*Materials provided*.
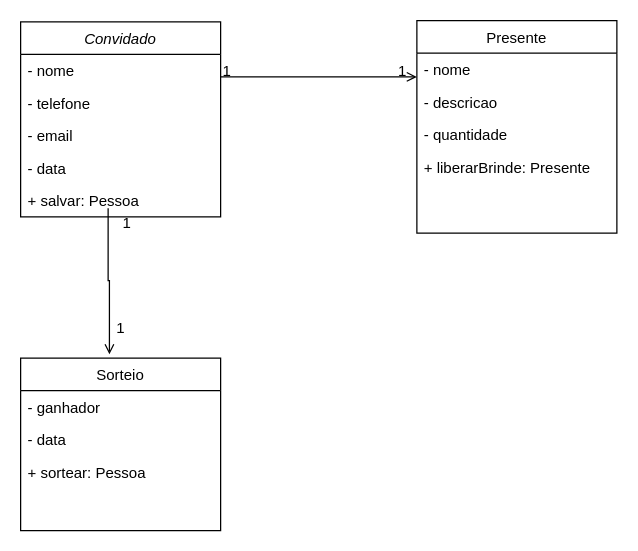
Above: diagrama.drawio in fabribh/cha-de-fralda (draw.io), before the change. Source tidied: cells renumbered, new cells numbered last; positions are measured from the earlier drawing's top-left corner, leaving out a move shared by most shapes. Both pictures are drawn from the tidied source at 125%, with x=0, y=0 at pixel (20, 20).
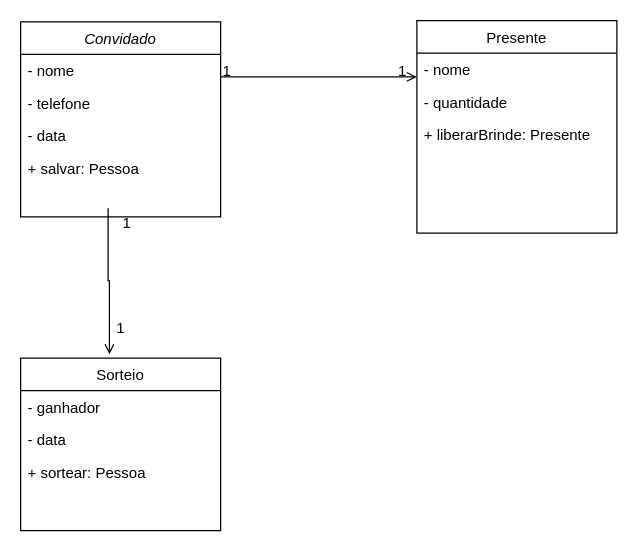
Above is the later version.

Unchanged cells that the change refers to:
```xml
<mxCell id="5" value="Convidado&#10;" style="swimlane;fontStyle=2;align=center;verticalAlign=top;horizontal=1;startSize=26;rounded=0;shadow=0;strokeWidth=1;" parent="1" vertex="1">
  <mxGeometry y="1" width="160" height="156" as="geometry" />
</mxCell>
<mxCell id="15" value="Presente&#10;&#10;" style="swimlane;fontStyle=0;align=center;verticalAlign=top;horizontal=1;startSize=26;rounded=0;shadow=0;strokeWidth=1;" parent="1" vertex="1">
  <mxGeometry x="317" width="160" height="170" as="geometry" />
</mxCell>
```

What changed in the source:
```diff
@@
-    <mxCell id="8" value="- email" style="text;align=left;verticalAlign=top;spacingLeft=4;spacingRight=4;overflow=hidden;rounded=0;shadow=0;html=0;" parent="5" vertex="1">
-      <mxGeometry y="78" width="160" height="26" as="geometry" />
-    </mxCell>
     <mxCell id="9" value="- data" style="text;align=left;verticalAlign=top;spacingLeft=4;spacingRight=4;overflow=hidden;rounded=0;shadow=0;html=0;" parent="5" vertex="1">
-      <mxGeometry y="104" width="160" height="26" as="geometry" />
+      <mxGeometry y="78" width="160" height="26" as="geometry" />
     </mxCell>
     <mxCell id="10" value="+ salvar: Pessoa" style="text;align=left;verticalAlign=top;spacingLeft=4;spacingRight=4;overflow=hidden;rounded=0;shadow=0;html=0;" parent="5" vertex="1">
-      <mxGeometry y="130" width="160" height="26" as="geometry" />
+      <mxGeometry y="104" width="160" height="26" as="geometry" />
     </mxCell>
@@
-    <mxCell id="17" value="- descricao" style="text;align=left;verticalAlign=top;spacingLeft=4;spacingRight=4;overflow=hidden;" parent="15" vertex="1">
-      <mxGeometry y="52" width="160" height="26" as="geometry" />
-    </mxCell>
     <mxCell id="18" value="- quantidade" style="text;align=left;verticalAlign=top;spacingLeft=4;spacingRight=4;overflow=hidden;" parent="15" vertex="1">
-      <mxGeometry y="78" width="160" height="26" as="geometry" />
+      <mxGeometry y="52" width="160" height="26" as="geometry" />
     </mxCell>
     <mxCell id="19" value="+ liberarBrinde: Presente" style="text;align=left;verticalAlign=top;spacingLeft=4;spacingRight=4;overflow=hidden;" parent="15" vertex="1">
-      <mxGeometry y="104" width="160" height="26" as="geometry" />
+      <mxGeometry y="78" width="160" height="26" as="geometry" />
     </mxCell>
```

*Exercise goal*. A single number is required: how many lines in the material hold the word "strokeWidth".

*Written solution*. 2